____ DATASET ENTRIES

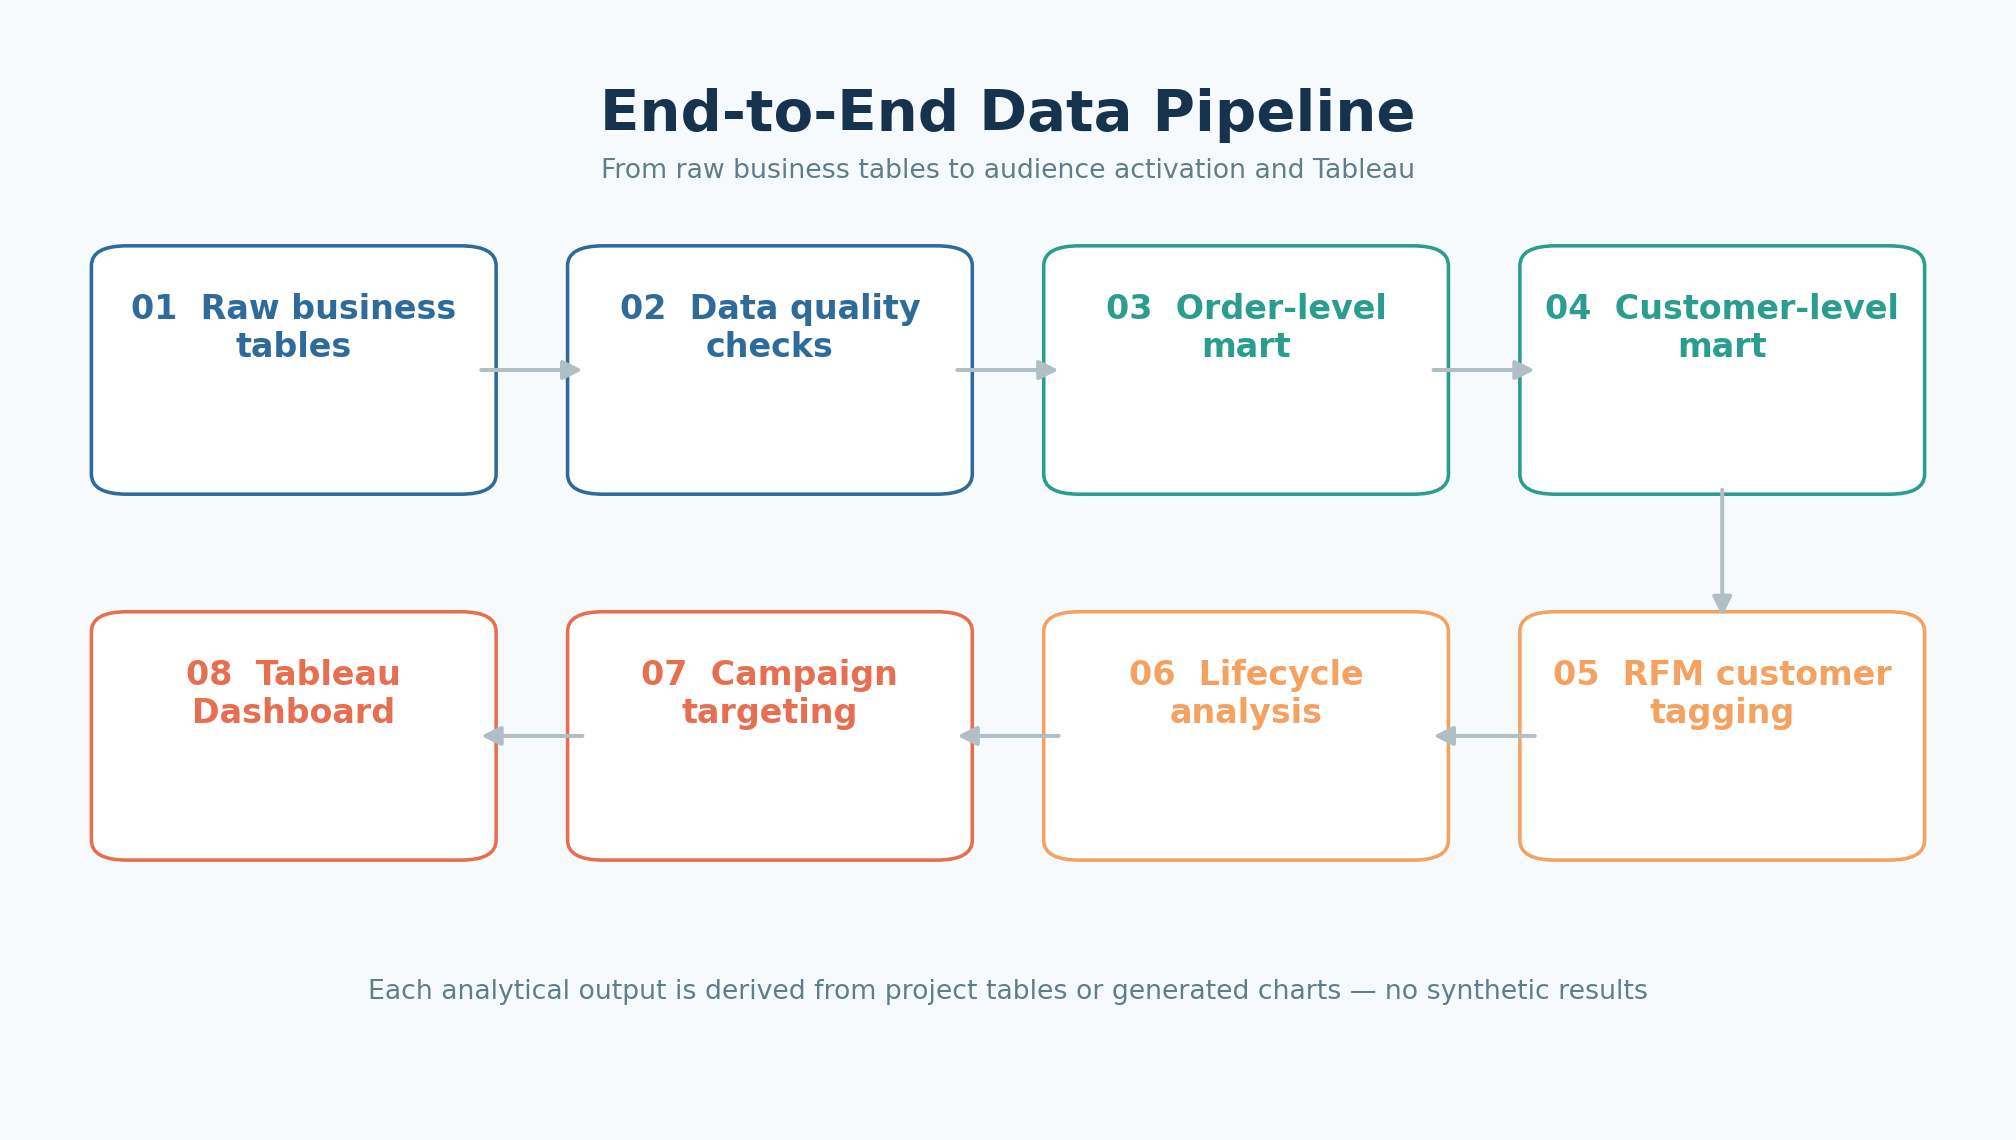
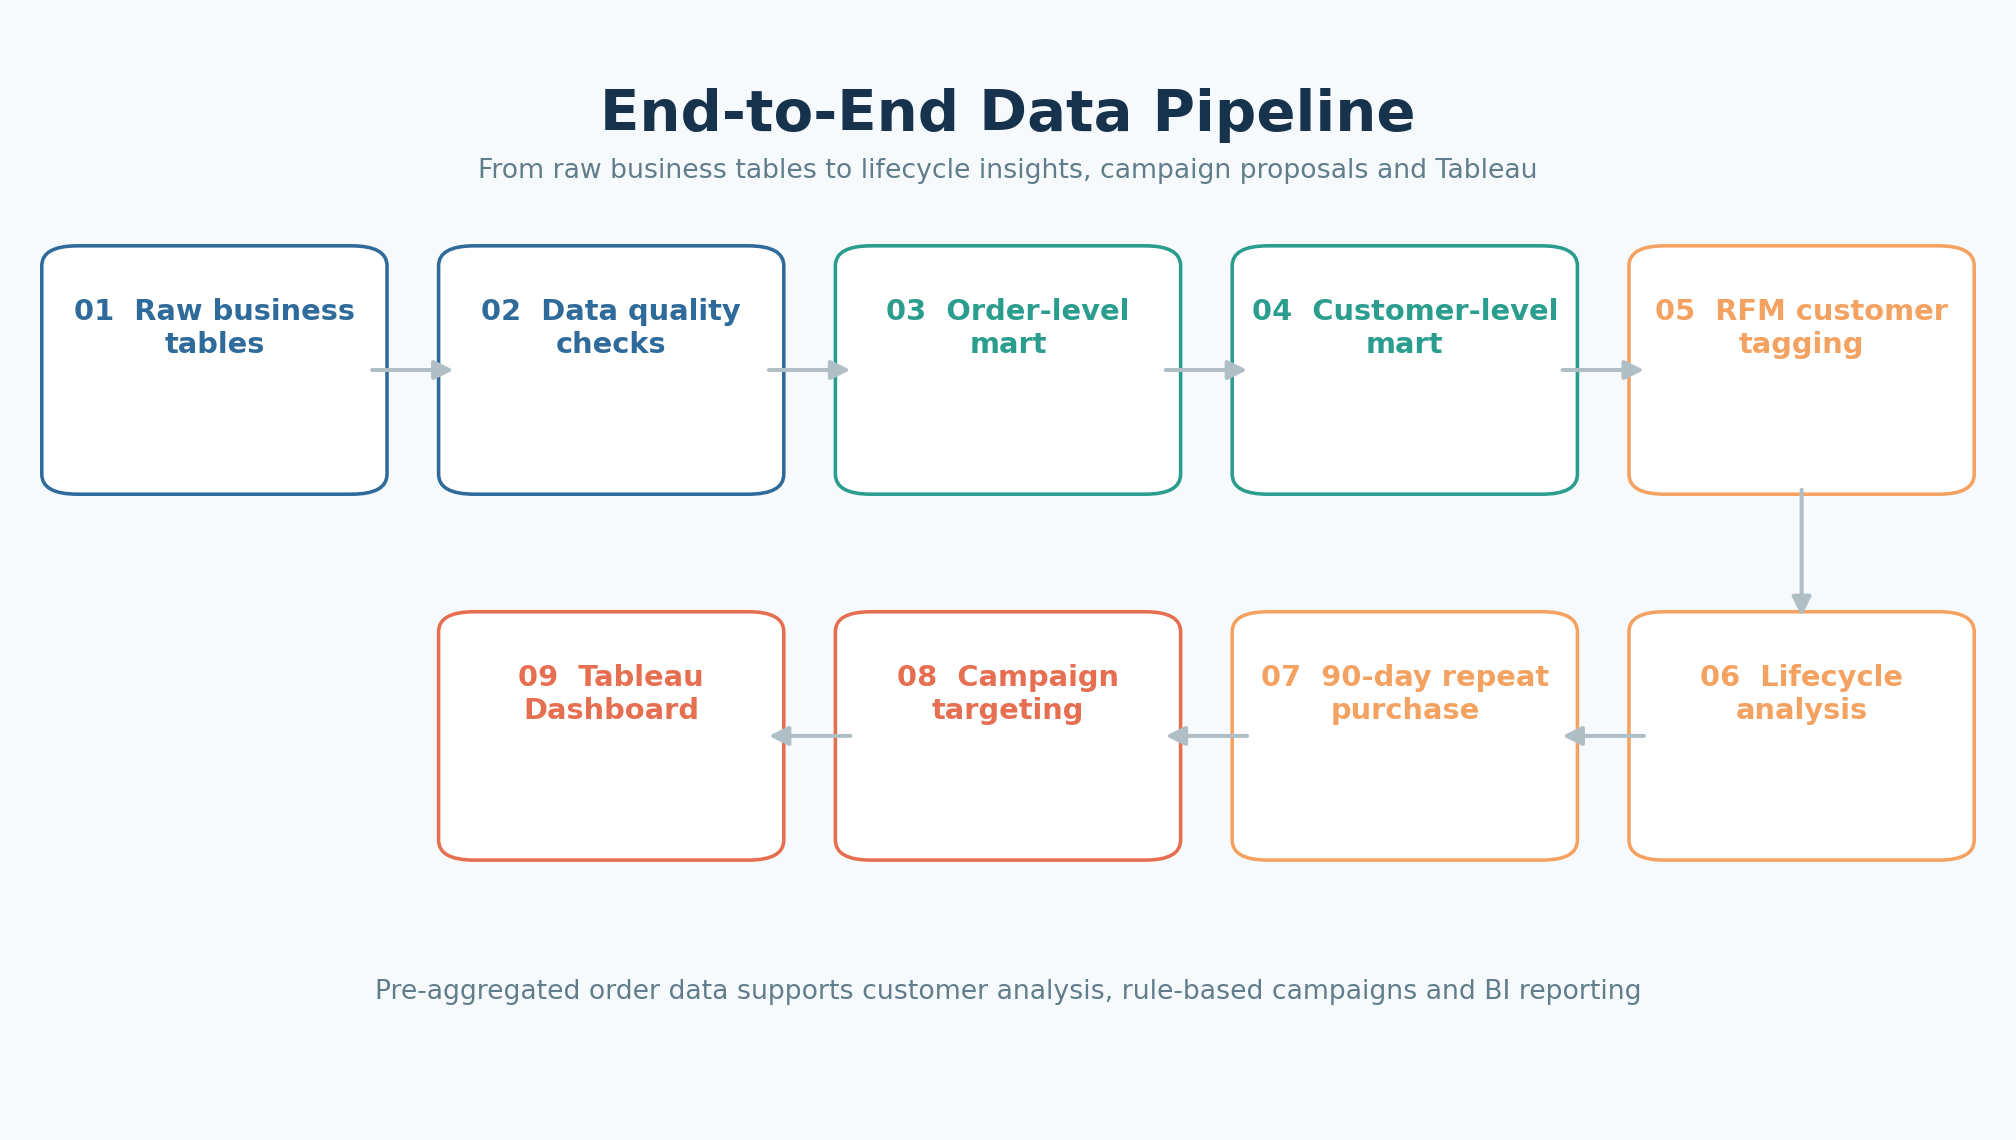
docs: finalize public release verification and pipeline preview

diff --git a/src/build_readme_assets.py b/src/build_readme_assets.py
@@ -1,4 +1,4 @@
-"""生成 GitHub README 使用的真实项目视觉素材。
+"""生成 README 使用的架构、流程和客户分层预览。
 
 流程图来自项目实际建模步骤；用户分层图来自已验证的 Tableau 导出数据。
 本模块不会生成或模拟 Tableau Dashboard 截图。
@@ -46,6 +46,7 @@ def _add_box(
     title: str,
     body: str,
     color: str,
+    title_size: float = 15,
 ) -> None:
     patch = FancyBboxPatch(
         (x, y),
@@ -63,7 +64,7 @@ def _add_box(
         title,
         ha="center",
         va="center",
-        fontsize=15,
+        fontsize=title_size,
         fontweight="bold",
         color=color,
     )
@@ -186,7 +187,7 @@ def build_pipeline_preview() -> Path:
     axis.text(
         0.5,
         0.86,
-        "From raw business tables to audience activation and Tableau",
+        "From raw business tables to lifecycle insights, campaign proposals and Tableau",
         ha="center",
         va="center",
         fontsize=12,
@@ -194,28 +195,29 @@ def build_pipeline_preview() -> Path:
     )
 
     steps = [
-        (0.05, 0.58, "01", "Raw business\ntables", COLORS["blue"]),
-        (0.29, 0.58, "02", "Data quality\nchecks", COLORS["blue"]),
-        (0.53, 0.58, "03", "Order-level\nmart", COLORS["teal"]),
-        (0.77, 0.58, "04", "Customer-level\nmart", COLORS["teal"]),
-        (0.77, 0.25, "05", "RFM customer\ntagging", COLORS["orange"]),
-        (0.53, 0.25, "06", "Lifecycle\nanalysis", COLORS["orange"]),
-        (0.29, 0.25, "07", "Campaign\ntargeting", COLORS["red"]),
-        (0.05, 0.25, "08", "Tableau\nDashboard", COLORS["red"]),
+        (0.025, 0.58, "01", "Raw business\ntables", COLORS["blue"]),
+        (0.225, 0.58, "02", "Data quality\nchecks", COLORS["blue"]),
+        (0.425, 0.58, "03", "Order-level\nmart", COLORS["teal"]),
+        (0.625, 0.58, "04", "Customer-level\nmart", COLORS["teal"]),
+        (0.825, 0.58, "05", "RFM customer\ntagging", COLORS["orange"]),
+        (0.825, 0.25, "06", "Lifecycle\nanalysis", COLORS["orange"]),
+        (0.625, 0.25, "07", "90-day repeat\npurchase", COLORS["orange"]),
+        (0.425, 0.25, "08", "Campaign\ntargeting", COLORS["red"]),
+        (0.225, 0.25, "09", "Tableau\nDashboard", COLORS["red"]),
     ]
     for x, y, number, title, color in steps:
-        _add_box(axis, x, y, 0.18, 0.2, f"{number}  {title}", "", color)
+        _add_box(axis, x, y, 0.15, 0.2, f"{number}  {title}", "", color, title_size=13)
 
-    for start_x, end_x in [(0.23, 0.29), (0.47, 0.53), (0.71, 0.77)]:
+    for start_x, end_x in [(0.175, 0.225), (0.375, 0.425), (0.575, 0.625), (0.775, 0.825)]:
         _add_arrow(axis, (start_x, 0.68), (end_x, 0.68))
-    _add_arrow(axis, (0.86, 0.58), (0.86, 0.45))
-    for start_x, end_x in [(0.77, 0.71), (0.53, 0.47), (0.29, 0.23)]:
+    _add_arrow(axis, (0.9, 0.58), (0.9, 0.45))
+    for start_x, end_x in [(0.825, 0.775), (0.625, 0.575), (0.425, 0.375)]:
         _add_arrow(axis, (start_x, 0.35), (end_x, 0.35))
 
     axis.text(
         0.5,
         0.12,
-        "Each analytical output is derived from project tables or generated charts — no synthetic results",
+        "Pre-aggregated order data supports customer analysis, rule-based campaigns and BI reporting",
         ha="center",
         va="center",
         fontsize=12,

diff --git a/PROJECT_RELEASE_CHECKLIST.md b/PROJECT_RELEASE_CHECKLIST.md
@@ -41,8 +41,7 @@
 - [x] 原始数据需从[数据来源](data/README.md)另行下载；完整客户名单、中间结果与诊断由流程生成。
 - [x] `.gitignore` 覆盖 `data/raw/*`、`*.csv`、`.env`、`*.pyc`、`.ipynb_checkpoints/`、本地配置、日志与 `outputs/local/`。
 - [x] 汇总 CSV、分析图、最终工作簿和截图按明确文件规则纳入版本控制。
-- [x] 当前待发布文件已移除已知数据库凭据、访问令牌和私钥；无超过 10 MB 的文件。
-- [ ] 已暴露的数据库密码完成轮换；远端旧提交与缓存处置完成并复核。
+- [x] 当前文件与 `main` 可达历史完成已知凭据及常见密钥模式扫描，未发现命中；无超过 10 MB 的发布文件。
 - [x] 项目代码采用 [MIT License](LICENSE)；Olist 数据及其改编结果遵循 CC BY-NC-SA 4.0，详见[数据许可说明](data/README.md)。
 
 ## 验证方式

________

**EXERCISE DESCRIPTION:** If pictures appear in the data, omit them and copy all other parts exactly.

**WRITTEN ANSWER:**
docs: finalize public release verification and pipeline preview

diff --git a/src/build_readme_assets.py b/src/build_readme_assets.py
@@ -1,4 +1,4 @@
-"""生成 GitHub README 使用的真实项目视觉素材。
+"""生成 README 使用的架构、流程和客户分层预览。
 
 流程图来自项目实际建模步骤；用户分层图来自已验证的 Tableau 导出数据。
 本模块不会生成或模拟 Tableau Dashboard 截图。
@@ -46,6 +46,7 @@ def _add_box(
     title: str,
     body: str,
     color: str,
+    title_size: float = 15,
 ) -> None:
     patch = FancyBboxPatch(
         (x, y),
@@ -63,7 +64,7 @@ def _add_box(
         title,
         ha="center",
         va="center",
-        fontsize=15,
+        fontsize=title_size,
         fontweight="bold",
         color=color,
     )
@@ -186,7 +187,7 @@ def build_pipeline_preview() -> Path:
     axis.text(
         0.5,
         0.86,
-        "From raw business tables to audience activation and Tableau",
+        "From raw business tables to lifecycle insights, campaign proposals and Tableau",
         ha="center",
         va="center",
         fontsize=12,
@@ -194,28 +195,29 @@ def build_pipeline_preview() -> Path:
     )
 
     steps = [
-        (0.05, 0.58, "01", "Raw business\ntables", COLORS["blue"]),
-        (0.29, 0.58, "02", "Data quality\nchecks", COLORS["blue"]),
-        (0.53, 0.58, "03", "Order-level\nmart", COLORS["teal"]),
-        (0.77, 0.58, "04", "Customer-level\nmart", COLORS["teal"]),
-        (0.77, 0.25, "05", "RFM customer\ntagging", COLORS["orange"]),
-        (0.53, 0.25, "06", "Lifecycle\nanalysis", COLORS["orange"]),
-        (0.29, 0.25, "07", "Campaign\ntargeting", COLORS["red"]),
-        (0.05, 0.25, "08", "Tableau\nDashboard", COLORS["red"]),
+        (0.025, 0.58, "01", "Raw business\ntables", COLORS["blue"]),
+        (0.225, 0.58, "02", "Data quality\nchecks", COLORS["blue"]),
+        (0.425, 0.58, "03", "Order-level\nmart", COLORS["teal"]),
+        (0.625, 0.58, "04", "Customer-level\nmart", COLORS["teal"]),
+        (0.825, 0.58, "05", "RFM customer\ntagging", COLORS["orange"]),
+        (0.825, 0.25, "06", "Lifecycle\nanalysis", COLORS["orange"]),
+        (0.625, 0.25, "07", "90-day repeat\npurchase", COLORS["orange"]),
+        (0.425, 0.25, "08", "Campaign\ntargeting", COLORS["red"]),
+        (0.225, 0.25, "09", "Tableau\nDashboard", COLORS["red"]),
     ]
     for x, y, number, title, color in steps:
-        _add_box(axis, x, y, 0.18, 0.2, f"{number}  {title}", "", color)
+        _add_box(axis, x, y, 0.15, 0.2, f"{number}  {title}", "", color, title_size=13)
 
-    for start_x, end_x in [(0.23, 0.29), (0.47, 0.53), (0.71, 0.77)]:
+    for start_x, end_x in [(0.175, 0.225), (0.375, 0.425), (0.575, 0.625), (0.775, 0.825)]:
         _add_arrow(axis, (start_x, 0.68), (end_x, 0.68))
-    _add_arrow(axis, (0.86, 0.58), (0.86, 0.45))
-    for start_x, end_x in [(0.77, 0.71), (0.53, 0.47), (0.29, 0.23)]:
+    _add_arrow(axis, (0.9, 0.58), (0.9, 0.45))
+    for start_x, end_x in [(0.825, 0.775), (0.625, 0.575), (0.425, 0.375)]:
         _add_arrow(axis, (start_x, 0.35), (end_x, 0.35))
 
     axis.text(
         0.5,
         0.12,
-        "Each analytical output is derived from project tables or generated charts — no synthetic results",
+        "Pre-aggregated order data supports customer analysis, rule-based campaigns and BI reporting",
         ha="center",
         va="center",
         fontsize=12,

diff --git a/PROJECT_RELEASE_CHECKLIST.md b/PROJECT_RELEASE_CHECKLIST.md
@@ -41,8 +41,7 @@
 - [x] 原始数据需从[数据来源](data/README.md)另行下载；完整客户名单、中间结果与诊断由流程生成。
 - [x] `.gitignore` 覆盖 `data/raw/*`、`*.csv`、`.env`、`*.pyc`、`.ipynb_checkpoints/`、本地配置、日志与 `outputs/local/`。
 - [x] 汇总 CSV、分析图、最终工作簿和截图按明确文件规则纳入版本控制。
-- [x] 当前待发布文件已移除已知数据库凭据、访问令牌和私钥；无超过 10 MB 的文件。
-- [ ] 已暴露的数据库密码完成轮换；远端旧提交与缓存处置完成并复核。
+- [x] 当前文件与 `main` 可达历史完成已知凭据及常见密钥模式扫描，未发现命中；无超过 10 MB 的发布文件。
 - [x] 项目代码采用 [MIT License](LICENSE)；Olist 数据及其改编结果遵循 CC BY-NC-SA 4.0，详见[数据许可说明](data/README.md)。
 
 ## 验证方式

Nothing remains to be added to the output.